So far in the month of March, Bitcoin’s price has rallied by 22.5%, but as the price has gone up, some of the buyers have started using excessive leverage, as per the derivatives data. Meanwhile, a record high of $22.5 billion was hit by futures open interest, which prompted investors to question whether the current rally is sustainable or not. It should be worrisome to be optimistic, particularly when the market is bullish. Nevertheless, the use of excessive leverage by buyers tends to raise a yellow flag because a sell-off would result in large liquidations. On February 21st, Bitcoin peaked at $58,300 and then the following week saw the cryptocurrency face a correction of 26%.
Futures contracts worth $4.5 billion were wiped out as a result, which effectively eliminated any excessive leverage by buyers. This was confirmed when there was a decline in the annualized premium of one-month futures to 17%. The open interest on BTC futures on March 13th hit a record $22.5 billion, which is a monthly increase of 39%. There are a few derivative metrics that can be reviewed to see if the market is overly optimistic. Futures premium, which is also known as basis, is one of these metrics.
It measures the price gap that exists between the regular spot market and futures contract prices. The annualized premium of one-month futures should be between 12% and 24% and should be considered a lending rate. When sellers postpone settlement, they ask for a higher price and this can result in a price difference. The Bitcoin futures basis had peaked at 60%, which makes it unsustainable. If the basis rate is above 35%, it highlights excessive leverage from the buyers and can create the potential for huge liquidations, thereby resulting in market crashes. This indicator was corrected when Bitcoin’s price dropped from the $60,000 mark it reached on March 13th.
Something similar had happened on February 21st when Bitcoin had reached its all-time high of $58,300 and then fell by 22% in less than 48 hours. Meanwhile, a neutral level of 16% was seen in the futures basis rate. It is not necessary that a basis level of more than 24% is an indicator of a crash, but it is a reflection of high leverage use by futures contract buyers. There is a greater risk associated with this over confidence if the market falls by 10% or more from its peak. It should also be noted that sometimes traders tend to increase their leverage during a rally, particularly on weekends.

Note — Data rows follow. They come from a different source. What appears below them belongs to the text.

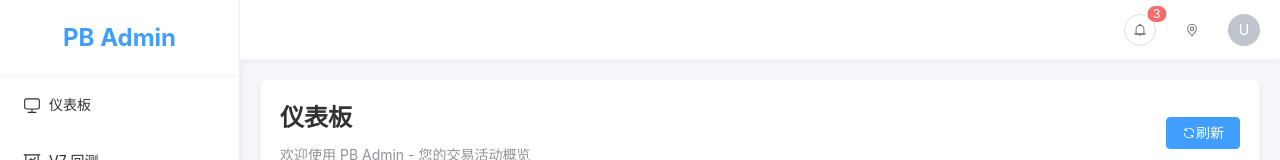
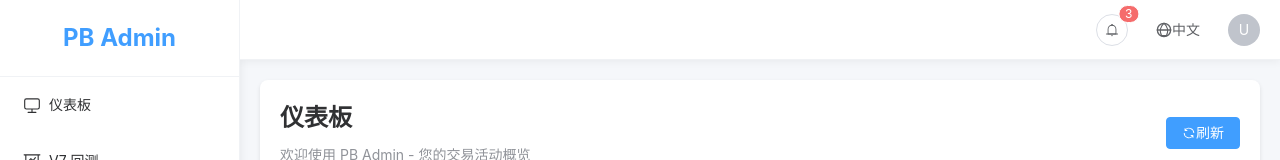
Before and after one commit to Praying/dashboard, a Vue app: page / in a window 1280 px wide. Shown: the top 160 px of the page. Built offline with nearby package versions, Linux system fonts and the light colour scheme; no server answers.

Commit message:
lang switch with icon

```diff
--- /dev/null
+++ b/src/components/icons/GlobeIcon.vue
@@ -0,0 +1,23 @@
+<template>
+  <svg
+    xmlns="http://www.w3.org/2000/svg"
+    width="24"
+    height="24"
+    viewBox="0 0 24 24"
+    fill="none"
+    stroke="currentColor"
+    stroke-width="2"
+    stroke-linecap="round"
+    stroke-linejoin="round"
+  >
+    <circle cx="12" cy="12" r="10"></circle>
+    <line x1="2" y1="12" x2="22" y2="12"></line>
+    <path
+      d="M12 2a15.3 15.3 0 0 1 4 18 15.3 15.3 0 0 1-8 0 15.3 15.3 0 0 1 4-18z"
+    ></path>
+  </svg>
+</template>
+
+<script setup lang="ts">
+// Simple SVG icon component
+</script>
--- a/src/layouts/MainLayout.vue
+++ b/src/layouts/MainLayout.vue
@@ -52,14 +52,15 @@
             <!-- 语言切换组件 -->
             <el-dropdown trigger="click" @command="handleLanguageChange">
               <div class="language-switcher">
-                <el-button circle>
-                  <el-icon><Location /></el-icon>
+                <el-button text class="language-btn">
+                  <GlobeIcon class="globe-icon" />
+                  <span class="language-text">{{ languageText }}</span>
                 </el-button>
               </div>
               <template #dropdown>
                 <el-dropdown-menu>
-                  <el-dropdown-item command="zh" :class="{ active: currentLanguage === 'zh' }">中文</el-dropdown-item>
-                  <el-dropdown-item command="en" :class="{ active: currentLanguage === 'en' }">English</el-dropdown-item>
+                  <el-dropdown-item command="zh" :class="{ active: currentLanguage === 'zh' }"> 中文</el-dropdown-item>
+                  <el-dropdown-item command="en" :class="{ active: currentLanguage === 'en' }"> English</el-dropdown-item>
                 </el-dropdown-menu>
               </template>
             </el-dropdown>
@@ -93,7 +94,8 @@
 <script setup lang="ts">
 import { ref, computed, onMounted, watch } from 'vue'
 import { useRoute, useRouter } from 'vue-router'
-import { Monitor, DataLine, TrendCharts, VideoPlay, Key, Setting, Bell, Location } from '@element-plus/icons-vue'
+import { Monitor, DataLine, TrendCharts, VideoPlay, Key, Setting, Bell } from '@element-plus/icons-vue'
+import GlobeIcon from '@/components/icons/GlobeIcon.vue'
 import { useAuthStore } from '@/store/auth'
 import { useI18n } from 'vue-i18n'
 import { ElMessage } from 'element-plus'
@@ -112,6 +114,11 @@ const activeMenu = computed(() => {
 
 // 当前语言
 const currentLanguage = ref(locale.value)
+
+// 语言显示文本
+const languageText = computed(() => {
+  return currentLanguage.value === 'zh' ? '中文' : 'English'
+})
 
 // 用户头像
 const userAvatar = ref('')
@@ -240,12 +247,30 @@ onMounted(() => {
 .language-switcher {
   cursor: pointer;
 
-  .el-button {
-    border: none;
-    background: transparent;
+  .language-btn {
+    padding: 0 8px; /* 调整内边距 */
+    height: 32px;
+    display: flex;
+    align-items: center;
+    justify-content: center;
+    gap: 6px; /* 优化图标和文字的间距 */
+    color: #606266; /* 使用更柔和的文字颜色 */
+    border-radius: 4px; /* 添加轻微圆角 */
+    transition: background-color 0.2s ease-in-out; /* 优化过渡效果 */
+
+    .language-text {
+      font-size: 14px;
+      font-weight: 500; /* 略微加粗字体 */
+    }
+
+    .globe-icon {
+      width: 16px; /* 优化图标大小 */
+      height: 16px;
+      color: currentColor;
+    }
 
     &:hover {
-      background: rgba(64, 158, 255, 0.1);
+      background-color: #f0f2f5; /* 使用更深的hover背景色 */
     }
   }
 }
```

However, they later buy the underlying asset, Bitcoin in this case, for adjusting the risk. There are people who are betting that Bitcoin will move past the $65,000 mark and the good news is that there has been an increase in open interest since February during the 71% rally. This could indicate that all short-sellers are fully hedged, which means that they can take advantage of the futures premium rather than effectively expecting a fall. This means that cash and carry trades are being made by professional investors.